Patents: Patents are granted in the different Contracting States for the same invention, which is independent of each other. The granting of the patent in one Contracting State does not oblige the other Contracting States to grant a patent. The patent cannot be, annulled, refused or terminated in other Contracting State on the ground that it has been annulled or refused or has terminated in any other Contracting State. Each Contracting State that takes legislative measures for granting of compulsory licenses to prevent the abuses which might result from an exclusive right conferred by a patent do so only under certain conditions.
Trademarks: The Paris Convention does not regulate the conditions for the filing and registration of trademarks which are determined in every Contracting State by its national law.
Industrial Designs: The Industrial designs must be protected in every Contracting State. The protection may not be forfeited on the ground that the articles incorporating the design are not manufactured in that State.
Trade Names: The protection must be granted to the trade names in each Contracting State without any obligation to file or register the names.
Indications of Source: Each Contracting State must take measures against direct or indirect use of the false indication of a source of goods or the identity of their producer, manufacturer or trader.
Unfair competition: Each Contracting State must provide effective protection against unfair competition.
Registering & Enforcing Intellectual Property Rights
To enjoy the protection of intellectual property rights, one can also take International Trademark registration.
- Individual registration can be made in India regarding patents. Still, for rights other than industrial designs, one can apply under the terms of the Patent Cooperation Treaty, and it is easier and quicker.
- For trademarks, one must register them within India, either through the domestic trademark system or under the Madrid portal.
- For copyright, no individual registration is required but registering copyrights with the copyright authorities is important.
- ‘Priority rights’ under a Paris Convention can help in the local registration of trademarks, designs and patents by allowing rights previously registered elsewhere will become effective.
Based on their economic functions, intellectual property rights can be broadly categorised into, patents and copyrights which serve to bridge a gap between the social value and private value of innovations. The other trademarks can merely distinguish from their origin and quality of goods and services. In TRIPS Agreement which comprehensively prescribes minimum standards for the protection of the degree of ‘domestic’ legislative discretion with the contracting member states.
Signatory states are left to determine the best way of implementing the Agreement within their own legal system and practice (whether with enacting or merely amending legislation). The text is subject to several “may” provisions and many operative terms and standards are undefined. India has sought to define these standards with reference to its domestic conditions and has an efficient and effective intellectual property regime.

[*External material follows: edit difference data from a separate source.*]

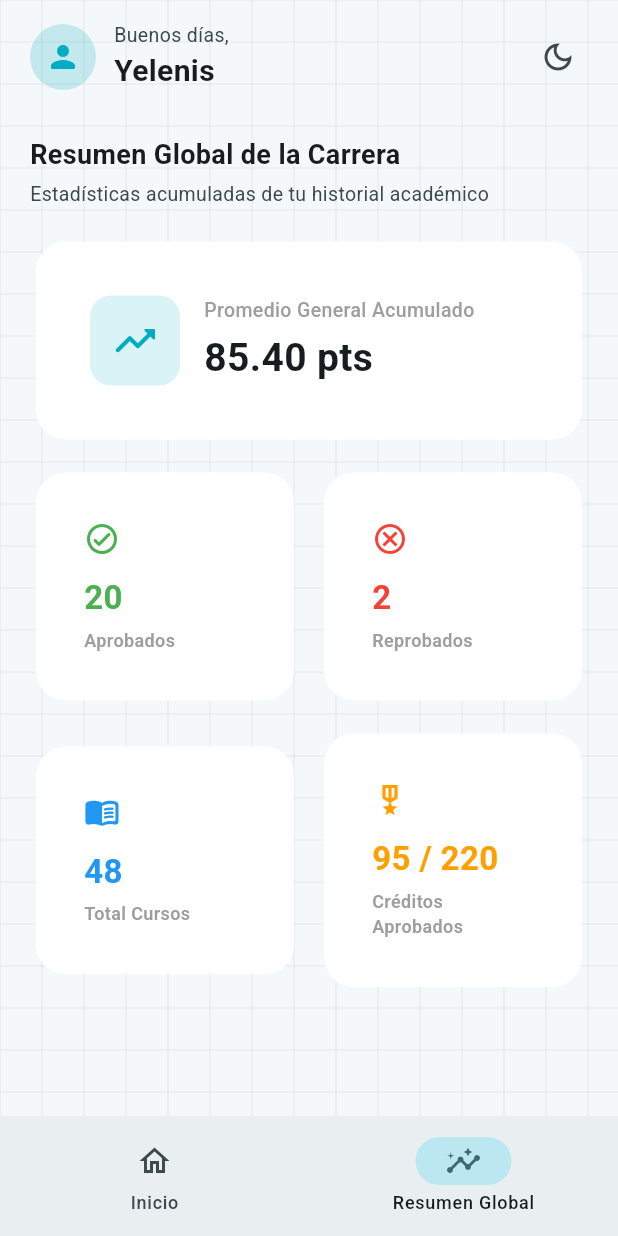
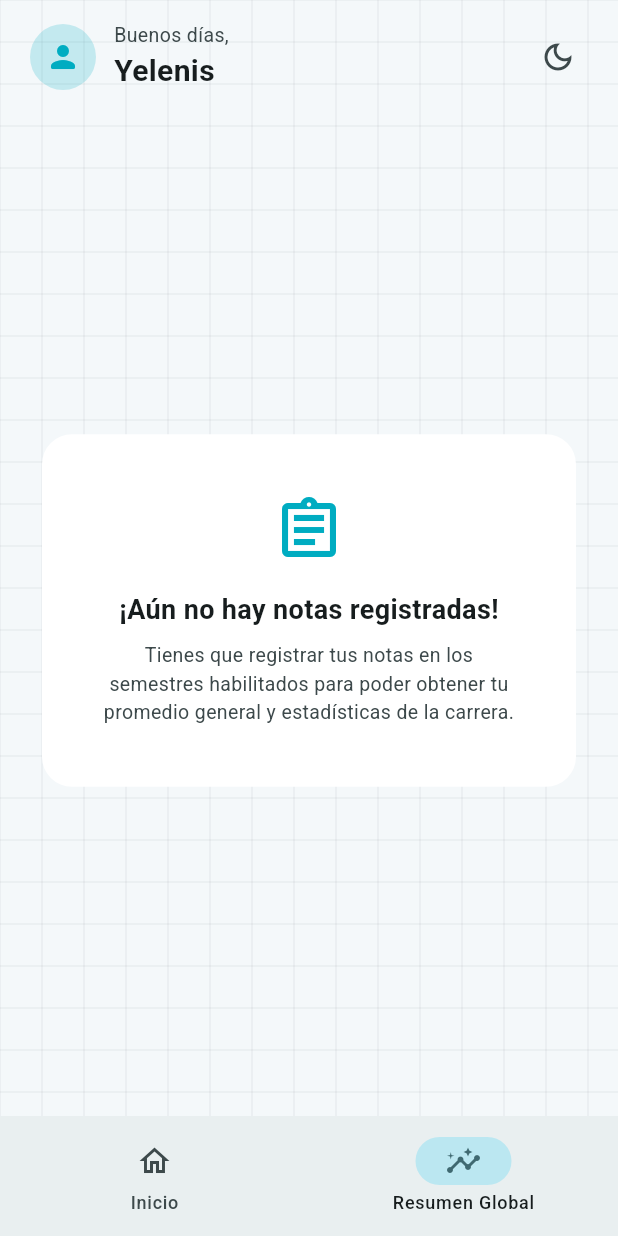
Before and after one commit to Yelenis-M/Repositorio-app_control_academico, a Flutter app: the DashboardScreen screen opened by its route, item 2 of the bottom bar chosen, on a phone screen of 412 x 824 dp. Run offline on Flutter 3.47's test engine with Material 3 defaults, Android fonts, the phone set to English and light mode, and no system bars; our stand-ins replace firebase_core, flutter_colorpicker, shared_preferences; accounts and stored records are empty.

Commit message:
Actualizaciones de la vista de dashboar para que funcione si no ha cargado ninguna nota

```diff
--- a/lib/screens/dashboard_screen.dart
+++ b/lib/screens/dashboard_screen.dart
@@ -371,14 +371,8 @@ class _DashboardScreenState extends State<DashboardScreen> {
                     text: 'Ver materias del semestre',
                     icon: Icons.arrow_forward_rounded,
                     onPressed: () {
-                      final bloqueado =
-                          _semestreSeleccionado > _semestreActual;
-                      if (widget.onOpenSemester != null) {
-                        widget.onOpenSemester!(
-                          _semestreSeleccionado,
-                          bloqueado,
-                        );
-                      } else {
+                      final bloqueado = _semestreSeleccionado > _semestreActual;
+                      // 1. Muestra el mensaje flotante (SnackBar) que ya tenías
                       ScaffoldMessenger.of(context).showSnackBar(
                         SnackBar(
                           behavior: SnackBarBehavior.floating,
@@ -389,7 +383,15 @@ class _DashboardScreenState extends State<DashboardScreen> {
                           ),
                         ),
                       );
-                      }
+                      // 2. Navega a la ruta nombrada enviando los argumentos
+                      Navigator.pushNamed(
+                        context,
+                        '/semestre',
+                        arguments: {
+                          'semestre': _semestreSeleccionado,
+                          'bloqueado': bloqueado,
+                        },
+                      );
                     },
                   ),
                 ],
@@ -404,7 +406,55 @@ class _DashboardScreenState extends State<DashboardScreen> {
   // ==========================================
   // RUTA 2: RESUMEN GLOBAL DE LA CARRERA
   // ==========================================
+  // ==========================================
+  // RUTA 2: RESUMEN GLOBAL DE LA CARRERA
+  // ==========================================
   Widget _buildRutaResumenGlobal(ColorScheme colorScheme) {
+    // Simulación de datos (cuando Gerson conecte Firebase, esto vendrá de un Provider o Stream)
+    final bool tieneNotasRegistradas = false; // Cambiar a true cuando haya datos reales
+
+    if (!tieneNotasRegistradas) {
+      return Center(
+        child: Padding(
+          padding: const EdgeInsets.all(24.0),
+          child: AppCard(
+            child: Padding(
+              padding: const EdgeInsets.all(24.0),
+              child: Column(
+                mainAxisSize: MainAxisSize.min,
+                children: [
+                  Icon(
+                    Icons.assignment_outlined,
+                    size: 48,
+                    color: colorScheme.primary,
+                  ),
+                  const SizedBox(height: 16),
+                  const Text(
+                    '¡Aún no hay notas registradas!',
+                    style: TextStyle(
+                      fontSize: 18,
+                      fontWeight: FontWeight.bold,
+                    ),
+                    textAlign: TextAlign.center,
+                  ),
+                  const SizedBox(height: 8),
+                  Text(
+                    'Tienes que registrar tus notas en los semestres habilitados para poder obtener tu promedio general y estadísticas de la carrera.',
+                    style: TextStyle(
+                      fontSize: 13,
+                      color: colorScheme.onSurfaceVariant,
+                    ),
+                    textAlign: TextAlign.center,
+                  ),
+                ],
+              ),
+            ),
+          ),
+        ),
+      );
+    }
+
+    // Si SÍ hay notas, muestra el resumen normal con tus estadísticas:
     return SingleChildScrollView(
       padding: const EdgeInsets.all(20.0),
       child: Column(
@@ -423,7 +473,6 @@ class _DashboardScreenState extends State<DashboardScreen> {
             ),
           ),
           const SizedBox(height: 18),
-
           // Tarjeta destacada: Promedio General
           AppCard(
             child: Padding(
@@ -470,10 +519,8 @@ class _DashboardScreenState extends State<DashboardScreen> {
               ),
             ),
           ),
-
           const SizedBox(height: 14),
-
-          // Fila de Aprobados y Reprobados (sin altura rígida para evitar overflow)
+          // Fila de Aprobados y Reprobados
           Row(
             children: [
               Expanded(
@@ -495,9 +542,7 @@ class _DashboardScreenState extends State<DashboardScreen> {
               ),
             ],
           ),
-
           const SizedBox(height: 14),
-
           // Fila de Total Cursos y Créditos Aprobados
           Row(
             children: [
```
Also changed, not shown: lib/main.dart (+34 -0 lines). Lines whose indentation alone changed are shown as unchanged.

Read our article:A Complete Overview of International Rules in Indian IPR Law